Finding space to move inside the tiny kitchen of The Kosher Palate food truck is tough, but that hasn’t stopped owner Michele Grant from using it to cook up plenty of creative meals for her menu.
The Jewish art scene in Los Angeles is a small but vibrant community that spans generations, styles, and the full length and breadth of the city itself. Now, for the first time, three of L.A.’s preeminent Jewish institutions — Hebrew Union College-Jewish Institute of Religion (HUC-JIR), University of Southern California Hillel and American Jewish University (AJU) — have teamed up to produce a collaborative exhibition that stretches across three venues and features more than a dozen local artists.
Jonathan Gordon didn’t grow up particularly observant. Until his bar mitzvah, he attended High Holy Days services with his parents, but once he turned 13 he stopped going — he felt unengaged.
In the 65 years since Israel’s independence, no sports team there has been more successful than Maccabi Tel Aviv basketball club. Along with 50 Israeli championships and 40 national cups, Maccabi first made international history upon winning its inaugural European Championship back in 1977.
Apps entertain, make life easier, provide a way for us to stay up to date on current events and much more. Some are vital, others less so, but the best are the ones that strike that balance between simplicity and innovation and leave us asking, “How did I ever get by without this?”
Navah Paskowitz knows that her 4-year-old son, Edwin, is long overdue for a dental checkup, but she’s terrified to take him for one.
Ofek Lavian has two passions: business and Israel, his native land. What he felt that he was missing when he went to college at the University of Southern California was an opportunity to learn about his home country while interacting with people who shared his same interests in it.
A dozen officials from The Jewish Federation of Greater Los Angeles flew to Baltimore this week to attend the annual conference of the national body representing 155 federations, where they discussed many of the urgent challenges confronting American and Canadian Jewry.
With recent polls showing that support has fallen below 50 percent for Proposition 30 — Gov. Jerry Brown’s temporary tax hike initiative that would help fund education across California — Jewish organizers working on behalf of the measure are working hard to convince Californians to approve the measure.
“One man’s propaganda is another man’s fact,” writer Eli Attie told an audience of approximately 100 students and other guests gathered at the University of Southern California’s Doheny Memorial Library. They were gathered for the panel discussion “Mind Over Media: Politics, Propaganda and the Digital Age,” on Sept. 20.
At its conference in Washington, D.C., this week, the American Israel Public Affairs Committee (AIPAC) recognized Ido Adulamy, the Jewish Agency Israel Fellow to Hillel at the University of Southern California, as one of its best allies on North American college campuses.
A delegation of trustees, professors and faculty from the University of Southern California (USC) benefited from the spring sunshine in Israel, an unexpected bonus (or perhaps lucky selling point) on a trip to explore increased academic ties with Israeli institutions.

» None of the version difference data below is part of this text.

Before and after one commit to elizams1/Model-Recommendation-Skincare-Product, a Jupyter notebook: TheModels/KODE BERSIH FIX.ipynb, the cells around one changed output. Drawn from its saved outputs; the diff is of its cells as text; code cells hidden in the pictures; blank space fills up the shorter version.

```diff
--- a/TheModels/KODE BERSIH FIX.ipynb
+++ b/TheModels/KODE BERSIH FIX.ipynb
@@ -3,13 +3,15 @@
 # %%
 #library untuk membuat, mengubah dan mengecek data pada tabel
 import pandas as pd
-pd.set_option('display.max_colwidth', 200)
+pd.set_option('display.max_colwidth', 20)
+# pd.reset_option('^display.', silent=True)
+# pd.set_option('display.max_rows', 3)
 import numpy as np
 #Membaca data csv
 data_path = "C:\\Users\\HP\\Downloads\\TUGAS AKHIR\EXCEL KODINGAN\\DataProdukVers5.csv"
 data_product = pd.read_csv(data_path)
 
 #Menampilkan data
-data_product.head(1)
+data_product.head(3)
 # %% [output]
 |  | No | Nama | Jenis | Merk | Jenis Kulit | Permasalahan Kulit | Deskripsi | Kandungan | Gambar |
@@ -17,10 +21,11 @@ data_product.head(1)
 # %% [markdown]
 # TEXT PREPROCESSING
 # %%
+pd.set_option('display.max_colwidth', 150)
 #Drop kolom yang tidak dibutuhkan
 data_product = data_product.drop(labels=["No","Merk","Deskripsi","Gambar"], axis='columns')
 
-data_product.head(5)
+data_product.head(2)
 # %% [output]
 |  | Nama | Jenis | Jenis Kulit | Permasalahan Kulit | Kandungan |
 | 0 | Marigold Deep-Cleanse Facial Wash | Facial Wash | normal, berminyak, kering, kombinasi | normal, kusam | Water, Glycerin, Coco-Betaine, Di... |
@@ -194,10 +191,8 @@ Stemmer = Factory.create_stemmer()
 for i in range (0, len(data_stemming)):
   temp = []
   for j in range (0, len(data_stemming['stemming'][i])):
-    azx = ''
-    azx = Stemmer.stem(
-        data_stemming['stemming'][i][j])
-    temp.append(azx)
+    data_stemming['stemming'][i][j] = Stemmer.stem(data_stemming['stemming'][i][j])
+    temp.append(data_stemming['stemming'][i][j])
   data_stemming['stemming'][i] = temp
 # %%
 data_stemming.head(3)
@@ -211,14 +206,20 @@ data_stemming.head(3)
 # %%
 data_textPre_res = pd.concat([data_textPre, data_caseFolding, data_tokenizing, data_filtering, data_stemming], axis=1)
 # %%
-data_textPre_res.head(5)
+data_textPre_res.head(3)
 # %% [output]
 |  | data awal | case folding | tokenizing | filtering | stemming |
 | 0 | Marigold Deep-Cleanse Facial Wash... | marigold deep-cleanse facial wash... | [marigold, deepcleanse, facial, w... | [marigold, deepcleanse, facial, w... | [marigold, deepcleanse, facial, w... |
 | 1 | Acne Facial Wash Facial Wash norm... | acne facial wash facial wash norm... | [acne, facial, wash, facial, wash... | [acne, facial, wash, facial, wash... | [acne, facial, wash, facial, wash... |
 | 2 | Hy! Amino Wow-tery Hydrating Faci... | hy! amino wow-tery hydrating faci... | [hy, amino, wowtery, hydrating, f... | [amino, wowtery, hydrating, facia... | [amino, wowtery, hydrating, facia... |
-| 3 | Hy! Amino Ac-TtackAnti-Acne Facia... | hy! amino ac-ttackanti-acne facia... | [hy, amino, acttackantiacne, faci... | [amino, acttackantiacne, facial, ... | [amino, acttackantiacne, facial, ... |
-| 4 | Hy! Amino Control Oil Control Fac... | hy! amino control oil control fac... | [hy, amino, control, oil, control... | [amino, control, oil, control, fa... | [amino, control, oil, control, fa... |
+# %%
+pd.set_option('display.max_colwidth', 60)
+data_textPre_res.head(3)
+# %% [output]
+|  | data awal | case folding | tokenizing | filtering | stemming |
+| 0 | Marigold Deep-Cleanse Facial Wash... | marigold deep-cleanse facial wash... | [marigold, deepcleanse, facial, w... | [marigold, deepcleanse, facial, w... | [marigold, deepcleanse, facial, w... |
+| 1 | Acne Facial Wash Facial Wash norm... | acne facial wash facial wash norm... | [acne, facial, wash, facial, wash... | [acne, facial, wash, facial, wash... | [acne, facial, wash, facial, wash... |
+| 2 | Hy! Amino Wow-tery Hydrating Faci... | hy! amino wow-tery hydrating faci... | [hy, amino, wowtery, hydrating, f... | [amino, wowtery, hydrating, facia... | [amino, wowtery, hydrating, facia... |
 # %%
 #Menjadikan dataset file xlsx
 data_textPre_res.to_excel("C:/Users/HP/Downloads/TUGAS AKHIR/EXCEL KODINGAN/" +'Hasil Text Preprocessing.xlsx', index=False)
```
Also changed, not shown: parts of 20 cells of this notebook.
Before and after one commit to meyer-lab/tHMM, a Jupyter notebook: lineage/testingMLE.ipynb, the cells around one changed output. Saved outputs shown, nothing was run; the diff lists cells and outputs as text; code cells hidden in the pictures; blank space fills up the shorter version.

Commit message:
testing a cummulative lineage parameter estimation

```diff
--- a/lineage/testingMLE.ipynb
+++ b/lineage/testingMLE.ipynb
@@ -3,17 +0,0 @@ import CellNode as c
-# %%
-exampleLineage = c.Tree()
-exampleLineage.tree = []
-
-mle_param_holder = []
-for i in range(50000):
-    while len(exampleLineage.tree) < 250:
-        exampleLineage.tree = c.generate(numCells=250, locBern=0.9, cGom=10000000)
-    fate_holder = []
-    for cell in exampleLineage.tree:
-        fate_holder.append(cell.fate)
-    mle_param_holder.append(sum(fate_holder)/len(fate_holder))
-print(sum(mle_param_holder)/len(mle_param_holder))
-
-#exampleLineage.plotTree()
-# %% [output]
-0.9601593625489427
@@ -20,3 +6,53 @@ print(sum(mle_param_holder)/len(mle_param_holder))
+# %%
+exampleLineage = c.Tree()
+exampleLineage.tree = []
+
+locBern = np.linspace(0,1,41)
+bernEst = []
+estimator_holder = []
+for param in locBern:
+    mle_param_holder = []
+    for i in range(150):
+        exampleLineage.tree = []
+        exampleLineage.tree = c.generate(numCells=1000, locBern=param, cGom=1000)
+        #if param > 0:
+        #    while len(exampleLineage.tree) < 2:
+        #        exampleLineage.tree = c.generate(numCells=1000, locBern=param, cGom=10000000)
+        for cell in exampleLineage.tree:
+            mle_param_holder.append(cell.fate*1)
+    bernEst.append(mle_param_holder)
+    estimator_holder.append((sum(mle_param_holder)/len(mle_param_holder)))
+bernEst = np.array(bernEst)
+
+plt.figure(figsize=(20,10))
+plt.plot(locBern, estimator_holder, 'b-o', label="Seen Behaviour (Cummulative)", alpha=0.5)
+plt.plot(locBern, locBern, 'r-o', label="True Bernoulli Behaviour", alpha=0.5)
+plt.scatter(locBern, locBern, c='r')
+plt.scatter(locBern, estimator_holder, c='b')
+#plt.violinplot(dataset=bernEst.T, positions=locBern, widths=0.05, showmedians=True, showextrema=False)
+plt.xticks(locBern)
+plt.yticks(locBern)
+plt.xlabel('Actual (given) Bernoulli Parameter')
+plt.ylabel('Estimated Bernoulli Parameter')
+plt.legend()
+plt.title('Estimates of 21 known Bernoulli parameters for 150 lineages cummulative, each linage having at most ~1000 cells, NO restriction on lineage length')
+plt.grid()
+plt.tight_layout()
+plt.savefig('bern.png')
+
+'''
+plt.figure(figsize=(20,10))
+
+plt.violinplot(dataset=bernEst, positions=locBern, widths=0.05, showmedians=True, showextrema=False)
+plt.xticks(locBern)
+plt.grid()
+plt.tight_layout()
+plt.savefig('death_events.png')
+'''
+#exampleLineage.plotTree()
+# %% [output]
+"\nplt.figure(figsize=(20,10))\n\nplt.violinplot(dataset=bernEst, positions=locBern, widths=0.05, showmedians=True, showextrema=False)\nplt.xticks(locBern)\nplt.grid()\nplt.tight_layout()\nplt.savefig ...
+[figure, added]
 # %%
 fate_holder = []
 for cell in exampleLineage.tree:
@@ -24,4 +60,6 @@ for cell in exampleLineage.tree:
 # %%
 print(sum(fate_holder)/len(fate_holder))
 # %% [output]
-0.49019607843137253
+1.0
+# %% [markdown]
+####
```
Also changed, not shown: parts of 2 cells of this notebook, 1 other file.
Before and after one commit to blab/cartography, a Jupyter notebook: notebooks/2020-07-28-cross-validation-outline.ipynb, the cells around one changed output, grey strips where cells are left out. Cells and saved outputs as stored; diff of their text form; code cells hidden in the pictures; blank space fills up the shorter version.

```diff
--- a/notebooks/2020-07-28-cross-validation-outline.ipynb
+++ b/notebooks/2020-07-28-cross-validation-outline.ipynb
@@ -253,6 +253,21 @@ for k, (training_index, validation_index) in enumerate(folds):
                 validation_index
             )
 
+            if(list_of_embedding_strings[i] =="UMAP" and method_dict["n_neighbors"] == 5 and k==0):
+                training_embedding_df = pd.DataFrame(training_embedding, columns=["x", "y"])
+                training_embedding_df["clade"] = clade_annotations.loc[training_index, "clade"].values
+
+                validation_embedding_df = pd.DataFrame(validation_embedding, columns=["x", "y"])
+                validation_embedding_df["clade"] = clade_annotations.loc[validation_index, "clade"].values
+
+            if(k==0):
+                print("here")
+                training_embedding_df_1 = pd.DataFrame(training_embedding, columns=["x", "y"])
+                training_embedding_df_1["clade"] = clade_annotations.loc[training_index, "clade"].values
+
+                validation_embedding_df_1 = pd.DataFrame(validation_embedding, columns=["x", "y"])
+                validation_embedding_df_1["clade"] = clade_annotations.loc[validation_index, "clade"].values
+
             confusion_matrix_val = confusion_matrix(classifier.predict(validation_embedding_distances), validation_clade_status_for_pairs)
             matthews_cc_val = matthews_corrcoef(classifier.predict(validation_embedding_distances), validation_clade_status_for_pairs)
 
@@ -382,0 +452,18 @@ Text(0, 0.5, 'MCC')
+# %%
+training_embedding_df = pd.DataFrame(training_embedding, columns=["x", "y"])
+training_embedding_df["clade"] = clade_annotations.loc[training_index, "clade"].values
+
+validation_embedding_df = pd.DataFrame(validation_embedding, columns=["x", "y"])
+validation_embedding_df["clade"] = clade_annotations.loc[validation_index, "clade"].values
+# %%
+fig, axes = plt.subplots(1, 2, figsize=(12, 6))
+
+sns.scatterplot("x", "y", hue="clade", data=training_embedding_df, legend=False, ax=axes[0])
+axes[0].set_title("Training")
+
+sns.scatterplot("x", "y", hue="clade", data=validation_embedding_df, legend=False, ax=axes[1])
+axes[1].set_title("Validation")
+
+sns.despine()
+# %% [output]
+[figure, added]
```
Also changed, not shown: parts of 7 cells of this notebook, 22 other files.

Naama Shafir, a Sabbath-observing Israeli, scored a career-high 40 points to power the University of Toledo women's basketball team to the school's first national postseason championship in any sport. Shafir hit 13 of 27 shots as the host Rockets defeated the University of Southern California, 76-68, on April 2 for the Women's NIT title. The victory also marked the first national championship for a Mid-American Conference team in any sport. Shafir, a 5-7 junior guard from the small northern Israeli town of Hoshaya, also sank 13 of 18 free throws in the game.
Faculty members at the USC Annenberg School for Communications are deep into a controversy that should be of interest to the Jewish community.
It concerns a proposal from USC for a $3 million contract for Annenberg to work with the American University in Dubai to create a journalism and communications school in the Middle Eastern nation.
With a mixture of elation and nostalgia, filmmaker Steven Spielberg last week formally turned over his Shoah Foundation, with 52,000 videotaped testimonies of Holocaust survivors and witnesses, to the University of Southern California.
For the past four years, the predominantly Latino hospitality and housing employees at the University of Southern California have been fighting for a written guarantee of job security. Now, union leaders representing the workers have turned to Jewish leaders to support what they consider a call for justice.